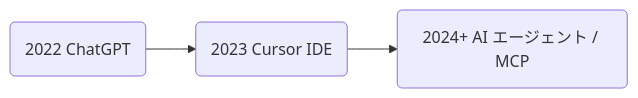
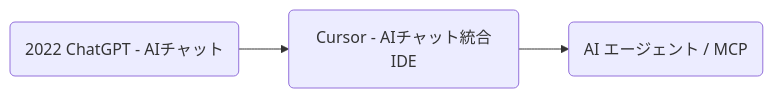
One commit to check5004/My-AI-Application-Practice-Report changed the second of 2 diagrams in 1. AI駆動開発とは何か.md. Above: the diagram before and after it, drawn with Mermaid. The commit also changed other lines of this file and 9 other files, not shown here.

````diff
--- a/1. AI駆動開発とは何か.md
+++ b/1. AI駆動開発とは何か.md
@@ -45,5 +98,5 @@
 ```mermaid
 graph LR
-  A(2022 ChatGPT) --> B(2023 Cursor IDE)
-  B --> C(2024+ AI エージェント / MCP)
+  A(2022 ChatGPT - AIチャット) --> B(Cursor - AIチャット統合IDE)
+  B --> C(AI エージェント / MCP)
 ```
````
########################################
#### [Your objective]
Apart from its pictures, the data is to be repeated exactly.

#### [Exercise result]
One commit to check5004/My-AI-Application-Practice-Report changed the second of 2 diagrams in 1. AI駆動開発とは何か.md. Above: the diagram before and after it, drawn with Mermaid. The commit also changed other lines of this file and 9 other files, not shown here.

````diff
--- a/1. AI駆動開発とは何か.md
+++ b/1. AI駆動開発とは何か.md
@@ -45,5 +98,5 @@
 ```mermaid
 graph LR
-  A(2022 ChatGPT) --> B(2023 Cursor IDE)
-  B --> C(2024+ AI エージェント / MCP)
+  A(2022 ChatGPT - AIチャット) --> B(Cursor - AIチャット統合IDE)
+  B --> C(AI エージェント / MCP)
 ```
````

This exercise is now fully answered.